Military and Government:  Worked in the Office of Scientific and Professional Personnel of the U.S. Army. John designed computer and mathematical simulations for chemical, biological, and radiological warfare and created early mathematical modeling and designs for nuclear missile defense systems (SDI). Because many of these systems remain classified, his impact is uncertain.

Writings and Teachings: John wrote and published four books (discussed briefly below), numerous essays, and over one hundred technical monographs. He designed and taught university courses in integrated sciences (unifying physical, biological, and social sciences), applied mathematics, and general theories of evolution and ethics [3].

Philosophical Contributions: As a scientific generalist, John was inspired by Spinoza and Teilhard de Chardin in the creation of the “evolutionary ethic” as a “rational alternative to death”. He devoted his life to learning, teaching and creating and taught them as measures of an ethical life. He sought to advance human moral evolution by increasing absolute moral awareness and creativity (where Creativity = Intelligence * Ethics) [4].

John proposed that earlier humans rarely needed to choose between happiness and creativity because their environment was “forgiving” enough that actions which maximized happiness also tended to increase creativity. However, through advancement in technology and with population growth, happiness became a destructive choice which will ultimately lead to death of the human species. The alternative that John proposed is the choice to maximize physical, biological and “psychosocial” (human mind and human culture) awareness so that creativity is sufficiently enhanced that a moral society emerges.

John’s key ethical and moral teachings included [5]:

                 There is a moral order to the Universe.

                 There is a greater source of truth in the Universe than humanity; it produces, at least in part, the moral order of the Universe.

                 Humanity can communicate with the common source of moral order and greater truth.

                 Being ethical facilitates, and may be essential to, this communication.

                 An ethical act is any act that increases the creativity of at least one person without decreasing the creativity of any person.

                 It is unethical to be certain.

                 One should choose creativity.

                 Creativity should be measured objectively as the qualities of the human mind which enable people to discover new scientific laws, invent new machines or create new works of inspirational art (or enable others in achieving those things).

                 We must always do our best to maximize creativity for everybody, without ever decreasing anyone's creativity, including our own.

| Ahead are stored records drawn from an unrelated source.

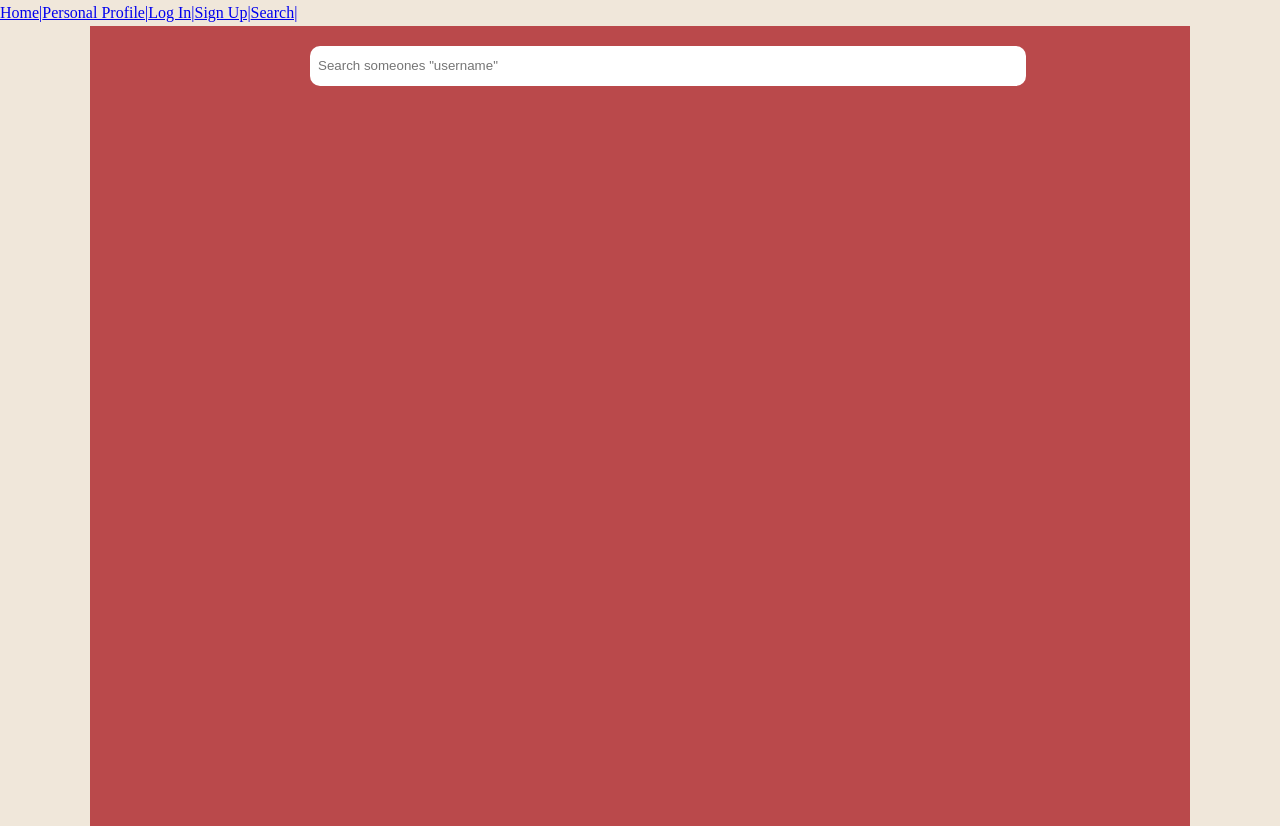
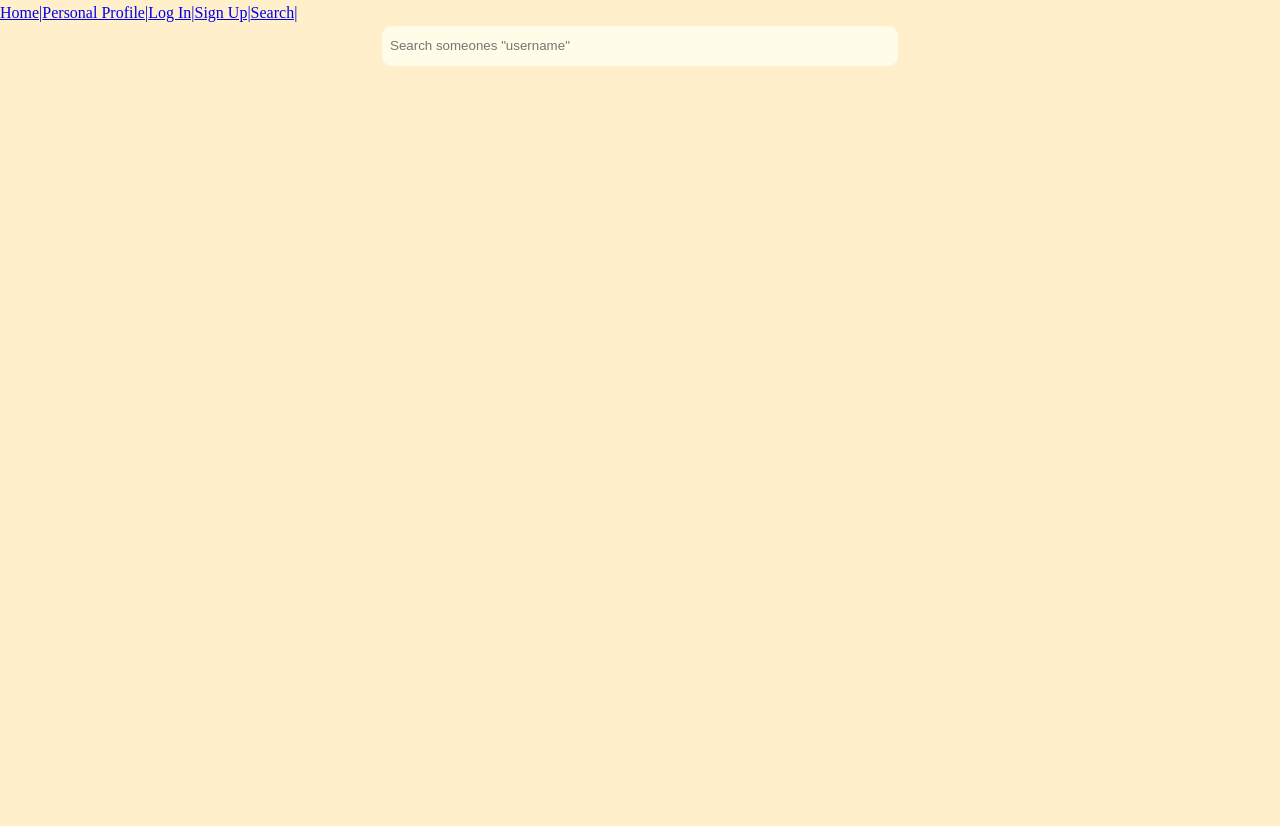
Before and after one commit to 21DP2RJerm/SocTiklsStulbais, a Vue app: page /search in a window 1280 px wide. After the commit the page ends 800 px from the top, so only its background shows below. Built offline with nearby package versions, Linux system fonts and the light colour scheme.

Commit message:
added favicon, changed color scheme

```diff
--- a/index.html
+++ b/index.html
@@ -2,7 +2,7 @@
 <html lang="en">
   <head>
     <meta charset="UTF-8">
-    <link rel="icon" href="/favicon.ico">
+    <link rel="icon" href="/checkmateFavicon.ico">
     <meta name="viewport" content="width=device-width, initial-scale=1.0">
     <!--Import font-->
     <link rel="preconnect" href="https://fonts.googleapis.com">
--- a/src/assets/main.css
+++ b/src/assets/main.css
@@ -1,12 +1,12 @@
 :root{
   /* colors for everything */
-  --color-red : #BA494B;
-  --color-lightpink : #E5CBC1;
-  --color-lightyellow : #F0E7DA;
-  --color-blue : #A6B4B3;
-  --color-lightgray : #E3E4E0;
+  --color-lightyellow : #ffefcb;
+  --color-middarkyellow : #f6e3ba;
+  --color-almostwhite : #fffde7;
 
   --color-background : var(--color-lightyellow);
+  --color-container : var(--color-middarkyellow);
+  --color-inputs : var(--color-almostwhite);
 
   /* fonts for everything */
 
--- a/src/views/PersonalProfile.vue
+++ b/src/views/PersonalProfile.vue
@@ -1,7 +1,13 @@
 <template>
-  <h1>User info</h1>
-  <div v-for="user in userInfo" :key="user.id">
-    <h2>Username: {{ user.username }}<br>Name: {{ user.name }}</h2>
+  <div class="parent">
+    <div v-for="user in userInfo" :key="user.id">
+      <a id="username" class="font-head">{{ user.username }}</a>
+      <div id="profileabout">
+        <a id="ProfileImage"></a>
+        <a class="font-regular">{{ user.name }}</a><br>
+        <a class="font-small">{{ user.bio }}</a>
+      </div>
+    </div>
   </div>
 </template>
 
@@ -10,7 +16,7 @@ export default {
     data(){
         return{
             userInfo: [
-                { username: 'Kristzz', name: 'Krists', id: 1},
+                { username: 'Kristzz', name: 'Krists', bio: 'Non dui taciti placerat taciti rhoncus posuere viverra mollis adipiscing.', id: 1},
             ]
         }
     }
@@ -18,5 +24,18 @@ export default {
 </script>
 
 <style>
+  #username{
+    max-width: 1000px;
+    height: 30px;
+    background-color: var(--color-container);
+    display: flex;
+    justify-content: baseline;
+    align-items: center;
+  }
 
+  #profileabout{
+    max-width: 1000px;
+    min-height: 800px;
+    background-color: var(--color-container);
+  }
 </style>
--- a/src/views/Register-LogIn/LogIn.vue
+++ b/src/views/Register-LogIn/LogIn.vue
@@ -33,7 +33,7 @@
     height: 500px;
     width: 550px;
     border-radius: 20px;
-    background-color: var(--color-red);
+    background-color: var(--color-container);
 
     position: relative;
     top: 200px;
--- a/src/views/Register-LogIn/SignUp.vue
+++ b/src/views/Register-LogIn/SignUp.vue
@@ -39,7 +39,7 @@ export default {
     height: 500px;
     width: 550px;
     border-radius: 20px;
-    background-color: var(--color-red);
+    background-color: var(--color-container);
 
     position: relative;
     top: 200px;
@@ -52,10 +52,10 @@ export default {
     margin: 20px;
     min-width: 200px;
     height: 24px;
-
     border-radius: 10px;
     border: none;
     position: absolute;
+    background: var(--color-inputs);
   }
   #emailInput{top: 7.5rem;}
   #usernameInput{top: 11rem;}
@@ -69,6 +69,7 @@ export default {
     border: none;
     position: absolute;
     top: 25rem;
+    background: var(--color-inputs)
   }
 
   textarea:focus, input:focus{
--- a/src/views/SearchTab.vue
+++ b/src/views/SearchTab.vue
@@ -9,32 +9,22 @@ export default {
 <template>
   <main>
     <div class="centerParent">
-        <div id="searchContainer">
-            <input type="text" id="searchUser" name="SearchUsername" required minlength="4" maxlength="24" size="10" placeholder='Search someones "username"'>
-        </div>
+        <input type="text" id="searchUser" name="SearchUsername" required minlength="4" maxlength="24" size="10" placeholder='Search someones "username"'>
     </div>
   </main>
 </template>
 
 <style>
-    #searchContainer{
-        height: 100vh;
-        width: 1100px;
-        background-color: var(--color-red);
-
-        position: relative;
-    }
-
     #searchUser{
         padding: 8px;
-        margin: 20px;
-        min-width: 700px;
+        width: 500px;
         height: 24px;
 
         border-radius: 10px;
         border: none;
-        position: absolute;
-        left: 200px;
+        position: relative;
+
+        background: var(--color-inputs);
     }
 
     .centerParent{
@@ -43,4 +33,10 @@ export default {
         padding: 0;
         place-items: center;
     }
+
+    @media screen and (max-width: 608px)  {
+        #searchUser{
+            width: 92vw;
+        }
+    }
 </style>
```
Also changed, not shown: 2 other files (tests, documents, lock files or other folders).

                 We should always do our best to love our neighbor as ourselves. We love persons if, and only if, we behave ethically toward them.

Major Works:  In his first book, “The Moral Society” (1971), John offered his fundamental theories and detailed a scientific basis for the evolutionary ethic and then outlined alternative applications of the evolutionary ethic in hopes of avoiding death of the species. Then, in “Psychhofraud and Ethical Therapy” (1974) John showed how his evolutionary ethic (with moral purpose) could be applied in pragmatic ways to the realm of psychotherapy (which he criticized extensively). Psychofraud is defined as "an ideology about human behavior." It includes any method, device, or process which changes our behavior only because of our belief in it and not because of its intrinsic merit. Ethical therapy is the counter to psychofraud. It is based on helping each person see himself in a scientific, evolutionary perspective and to value objective truth above all things. It is based, not on belief, but on doubt. Finally, in “Creative Transformation” (1991), John detailed the process whereby individuals practicing the evolutionary ethic might take purposeful control of evolution through autopoiesis. As a practical guide, “Creative Transformation” offers a review of human evolution and awareness and then provides specific methods for those seeking to expand their creative potential.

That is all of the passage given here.